• [EXERCISE GOAL]: From the material that follows, count the lines with the word "file" in them. Reply with the number only.

• [DATA UNDER STUDY]:
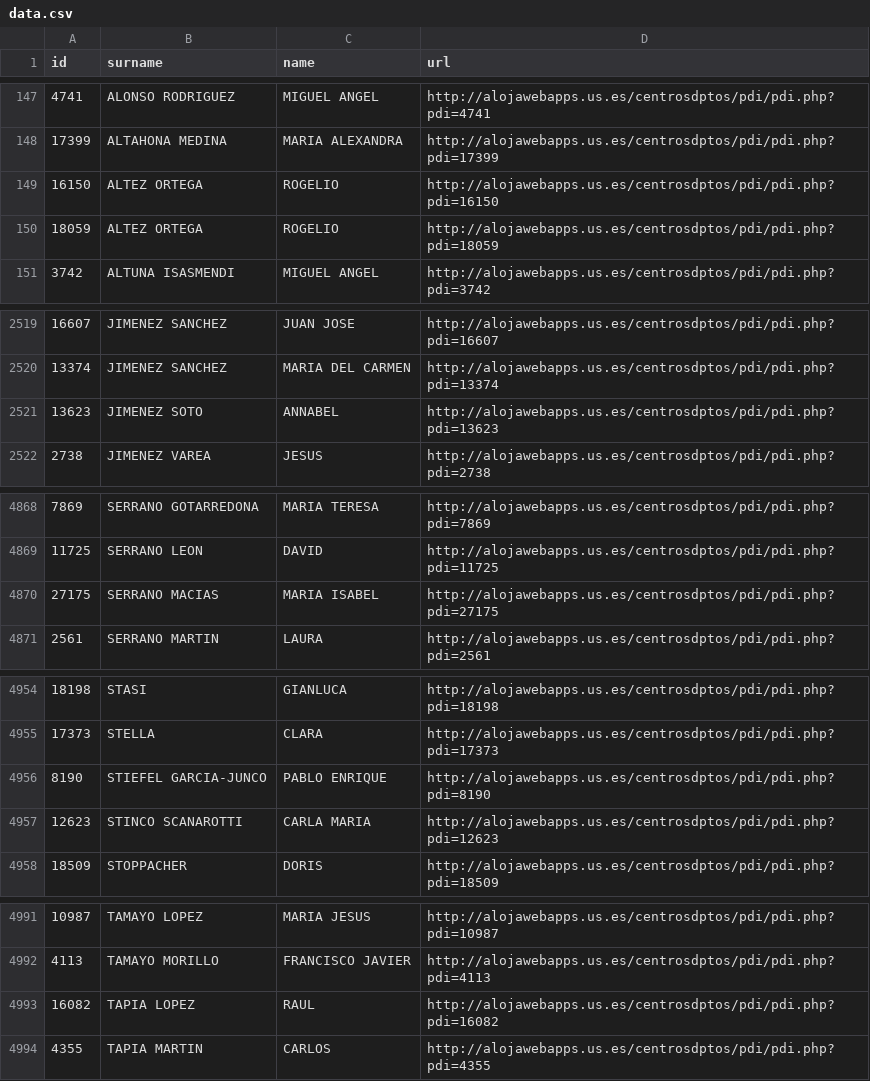
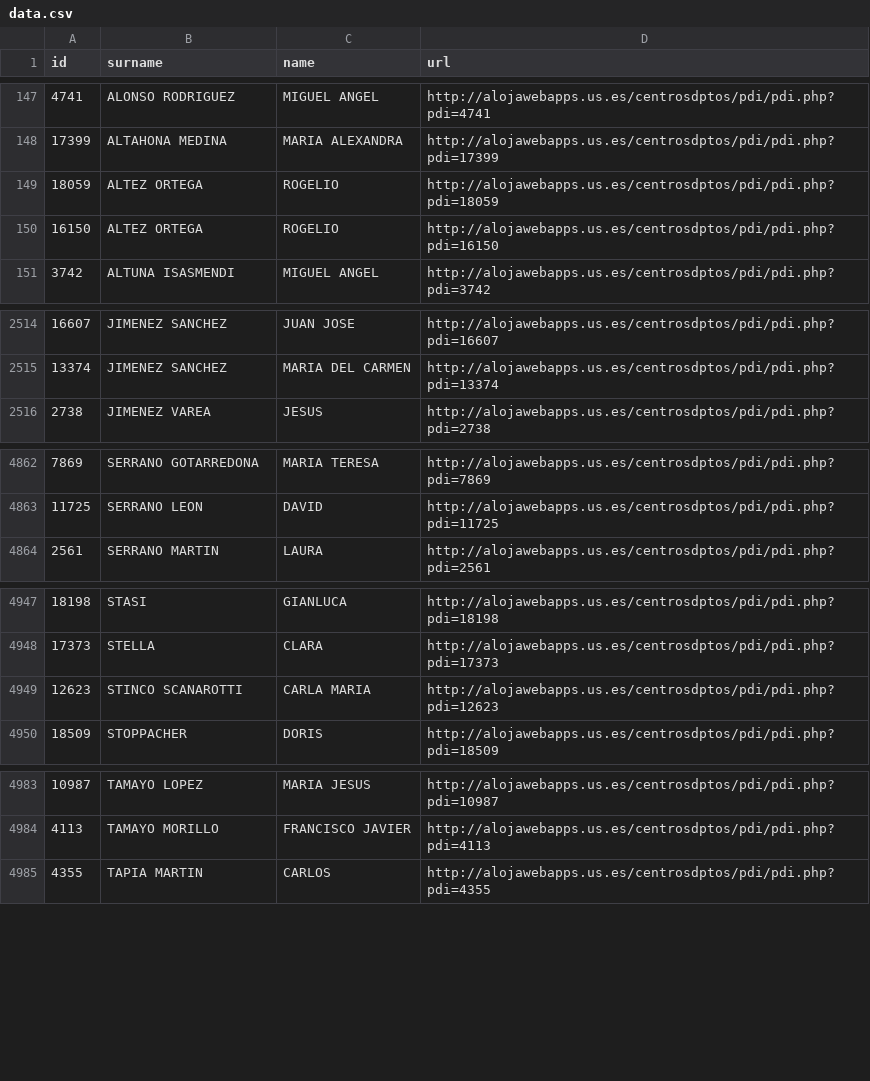
Before and after one commit to amoraschi/CollectUS, a CSV file: data.csv, drawn as a sheet; only a part is shown, gaps mark what is left out; the diff covers the shown part only.

```diff
--- a/data.csv
+++ b/data.csv
@@ -148,4 +148,4 @@ id;surname;name;url
 17399;ALTAHONA MEDINA;MARIA ALEXANDRA;http://alojawebapps.us.es/centrosdptos/pdi/pdi.php?pdi=17399
-16150;ALTEZ ORTEGA;ROGELIO;http://alojawebapps.us.es/centrosdptos/pdi/pdi.php?pdi=16150
 18059;ALTEZ ORTEGA;ROGELIO;http://alojawebapps.us.es/centrosdptos/pdi/pdi.php?pdi=18059
+16150;ALTEZ ORTEGA;ROGELIO;http://alojawebapps.us.es/centrosdptos/pdi/pdi.php?pdi=16150
 3742;ALTUNA ISASMENDI;MIGUEL ANGEL;http://alojawebapps.us.es/centrosdptos/pdi/pdi.php?pdi=3742
@@ -2520,3 +2515,2 @@ id;surname;name;url
 13374;JIMENEZ SANCHEZ;MARIA DEL CARMEN;http://alojawebapps.us.es/centrosdptos/pdi/pdi.php?pdi=13374
-13623;JIMENEZ SOTO;ANNABEL;http://alojawebapps.us.es/centrosdptos/pdi/pdi.php?pdi=13623
 2738;JIMENEZ VAREA;JESUS;http://alojawebapps.us.es/centrosdptos/pdi/pdi.php?pdi=2738
@@ -4869,3 +4863,2 @@ id;surname;name;url
 11725;SERRANO LEON;DAVID;http://alojawebapps.us.es/centrosdptos/pdi/pdi.php?pdi=11725
-27175;SERRANO MACIAS;MARIA ISABEL;http://alojawebapps.us.es/centrosdptos/pdi/pdi.php?pdi=27175
 2561;SERRANO MARTIN;LAURA;http://alojawebapps.us.es/centrosdptos/pdi/pdi.php?pdi=2561
@@ -4955,3 +4948,2 @@ id;surname;name;url
 17373;STELLA;CLARA;http://alojawebapps.us.es/centrosdptos/pdi/pdi.php?pdi=17373
-8190;STIEFEL GARCIA-JUNCO;PABLO ENRIQUE;http://alojawebapps.us.es/centrosdptos/pdi/pdi.php?pdi=8190
 12623;STINCO SCANAROTTI;CARLA MARIA;http://alojawebapps.us.es/centrosdptos/pdi/pdi.php?pdi=12623
@@ -4992,3 +4984,2 @@ id;surname;name;url
 4113;TAMAYO MORILLO;FRANCISCO JAVIER;http://alojawebapps.us.es/centrosdptos/pdi/pdi.php?pdi=4113
-16082;TAPIA LOPEZ;RAUL;http://alojawebapps.us.es/centrosdptos/pdi/pdi.php?pdi=16082
 4355;TAPIA MARTIN;CARLOS;http://alojawebapps.us.es/centrosdptos/pdi/pdi.php?pdi=4355
```
Also changed, not shown: 5 removed rows and 5 moved rows elsewhere in this file, 1 other file.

• [THE ANSWER]: 2